**What the task asks:**
Your response should consist of the full data, set down exactly.
----- Material supplied -----
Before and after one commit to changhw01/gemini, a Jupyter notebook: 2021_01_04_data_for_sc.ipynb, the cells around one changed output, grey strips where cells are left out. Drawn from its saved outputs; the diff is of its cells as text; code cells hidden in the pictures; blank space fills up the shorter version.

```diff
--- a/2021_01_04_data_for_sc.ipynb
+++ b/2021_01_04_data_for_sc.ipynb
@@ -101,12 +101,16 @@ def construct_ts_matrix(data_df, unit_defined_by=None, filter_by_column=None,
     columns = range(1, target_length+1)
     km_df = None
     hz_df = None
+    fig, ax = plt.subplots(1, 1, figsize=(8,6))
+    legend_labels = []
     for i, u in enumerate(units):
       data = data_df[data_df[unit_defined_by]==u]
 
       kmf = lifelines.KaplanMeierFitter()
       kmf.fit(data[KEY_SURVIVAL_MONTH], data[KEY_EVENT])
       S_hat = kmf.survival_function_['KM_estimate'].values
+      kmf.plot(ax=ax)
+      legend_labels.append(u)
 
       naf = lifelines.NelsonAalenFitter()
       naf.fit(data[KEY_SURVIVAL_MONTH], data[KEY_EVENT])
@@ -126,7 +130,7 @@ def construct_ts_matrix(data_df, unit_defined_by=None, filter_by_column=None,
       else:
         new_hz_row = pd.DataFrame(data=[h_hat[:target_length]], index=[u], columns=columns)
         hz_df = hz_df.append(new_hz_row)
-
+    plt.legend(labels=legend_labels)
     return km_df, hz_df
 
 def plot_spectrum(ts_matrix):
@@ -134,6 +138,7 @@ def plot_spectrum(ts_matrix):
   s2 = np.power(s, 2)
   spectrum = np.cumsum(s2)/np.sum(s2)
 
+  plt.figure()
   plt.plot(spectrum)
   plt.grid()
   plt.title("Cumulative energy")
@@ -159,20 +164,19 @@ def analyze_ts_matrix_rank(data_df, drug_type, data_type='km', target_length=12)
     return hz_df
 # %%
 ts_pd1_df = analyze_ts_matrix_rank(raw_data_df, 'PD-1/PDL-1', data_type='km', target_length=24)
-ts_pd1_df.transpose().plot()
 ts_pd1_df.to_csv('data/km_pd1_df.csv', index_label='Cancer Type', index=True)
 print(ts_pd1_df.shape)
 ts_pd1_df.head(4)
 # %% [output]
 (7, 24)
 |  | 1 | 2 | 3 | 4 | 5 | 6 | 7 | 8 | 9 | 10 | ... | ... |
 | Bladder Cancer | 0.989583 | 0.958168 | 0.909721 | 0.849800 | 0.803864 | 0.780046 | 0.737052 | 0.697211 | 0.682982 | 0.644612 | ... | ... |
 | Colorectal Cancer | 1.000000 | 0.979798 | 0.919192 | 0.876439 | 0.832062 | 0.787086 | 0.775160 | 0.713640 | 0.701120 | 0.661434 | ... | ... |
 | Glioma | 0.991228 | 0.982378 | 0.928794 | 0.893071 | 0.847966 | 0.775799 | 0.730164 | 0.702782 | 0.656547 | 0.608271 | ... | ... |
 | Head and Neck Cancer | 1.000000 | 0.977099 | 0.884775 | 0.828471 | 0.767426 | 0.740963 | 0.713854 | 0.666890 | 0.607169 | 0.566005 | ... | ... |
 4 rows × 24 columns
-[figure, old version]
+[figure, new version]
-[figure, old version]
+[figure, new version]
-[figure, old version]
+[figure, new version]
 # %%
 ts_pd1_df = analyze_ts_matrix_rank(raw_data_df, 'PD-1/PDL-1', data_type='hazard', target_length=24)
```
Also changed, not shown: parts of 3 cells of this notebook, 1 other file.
-----
**Completed exercise:**
Before and after one commit to changhw01/gemini, a Jupyter notebook: 2021_01_04_data_for_sc.ipynb, the cells around one changed output, grey strips where cells are left out. Drawn from its saved outputs; the diff is of its cells as text; code cells hidden in the pictures; blank space fills up the shorter version.

```diff
--- a/2021_01_04_data_for_sc.ipynb
+++ b/2021_01_04_data_for_sc.ipynb
@@ -101,12 +101,16 @@ def construct_ts_matrix(data_df, unit_defined_by=None, filter_by_column=None,
     columns = range(1, target_length+1)
     km_df = None
     hz_df = None
+    fig, ax = plt.subplots(1, 1, figsize=(8,6))
+    legend_labels = []
     for i, u in enumerate(units):
       data = data_df[data_df[unit_defined_by]==u]
 
       kmf = lifelines.KaplanMeierFitter()
       kmf.fit(data[KEY_SURVIVAL_MONTH], data[KEY_EVENT])
       S_hat = kmf.survival_function_['KM_estimate'].values
+      kmf.plot(ax=ax)
+      legend_labels.append(u)
 
       naf = lifelines.NelsonAalenFitter()
       naf.fit(data[KEY_SURVIVAL_MONTH], data[KEY_EVENT])
@@ -126,7 +130,7 @@ def construct_ts_matrix(data_df, unit_defined_by=None, filter_by_column=None,
       else:
         new_hz_row = pd.DataFrame(data=[h_hat[:target_length]], index=[u], columns=columns)
         hz_df = hz_df.append(new_hz_row)
-
+    plt.legend(labels=legend_labels)
     return km_df, hz_df
 
 def plot_spectrum(ts_matrix):
@@ -134,6 +138,7 @@ def plot_spectrum(ts_matrix):
   s2 = np.power(s, 2)
   spectrum = np.cumsum(s2)/np.sum(s2)
 
+  plt.figure()
   plt.plot(spectrum)
   plt.grid()
   plt.title("Cumulative energy")
@@ -159,20 +164,19 @@ def analyze_ts_matrix_rank(data_df, drug_type, data_type='km', target_length=12)
     return hz_df
 # %%
 ts_pd1_df = analyze_ts_matrix_rank(raw_data_df, 'PD-1/PDL-1', data_type='km', target_length=24)
-ts_pd1_df.transpose().plot()
 ts_pd1_df.to_csv('data/km_pd1_df.csv', index_label='Cancer Type', index=True)
 print(ts_pd1_df.shape)
 ts_pd1_df.head(4)
 # %% [output]
 (7, 24)
 |  | 1 | 2 | 3 | 4 | 5 | 6 | 7 | 8 | 9 | 10 | ... | ... |
 | Bladder Cancer | 0.989583 | 0.958168 | 0.909721 | 0.849800 | 0.803864 | 0.780046 | 0.737052 | 0.697211 | 0.682982 | 0.644612 | ... | ... |
 | Colorectal Cancer | 1.000000 | 0.979798 | 0.919192 | 0.876439 | 0.832062 | 0.787086 | 0.775160 | 0.713640 | 0.701120 | 0.661434 | ... | ... |
 | Glioma | 0.991228 | 0.982378 | 0.928794 | 0.893071 | 0.847966 | 0.775799 | 0.730164 | 0.702782 | 0.656547 | 0.608271 | ... | ... |
 | Head and Neck Cancer | 1.000000 | 0.977099 | 0.884775 | 0.828471 | 0.767426 | 0.740963 | 0.713854 | 0.666890 | 0.607169 | 0.566005 | ... | ... |
 4 rows × 24 columns
-[figure, old version]
+[figure, new version]
-[figure, old version]
+[figure, new version]
-[figure, old version]
+[figure, new version]
 # %%
 ts_pd1_df = analyze_ts_matrix_rank(raw_data_df, 'PD-1/PDL-1', data_type='hazard', target_length=24)
```
Also changed, not shown: parts of 3 cells of this notebook, 1 other file.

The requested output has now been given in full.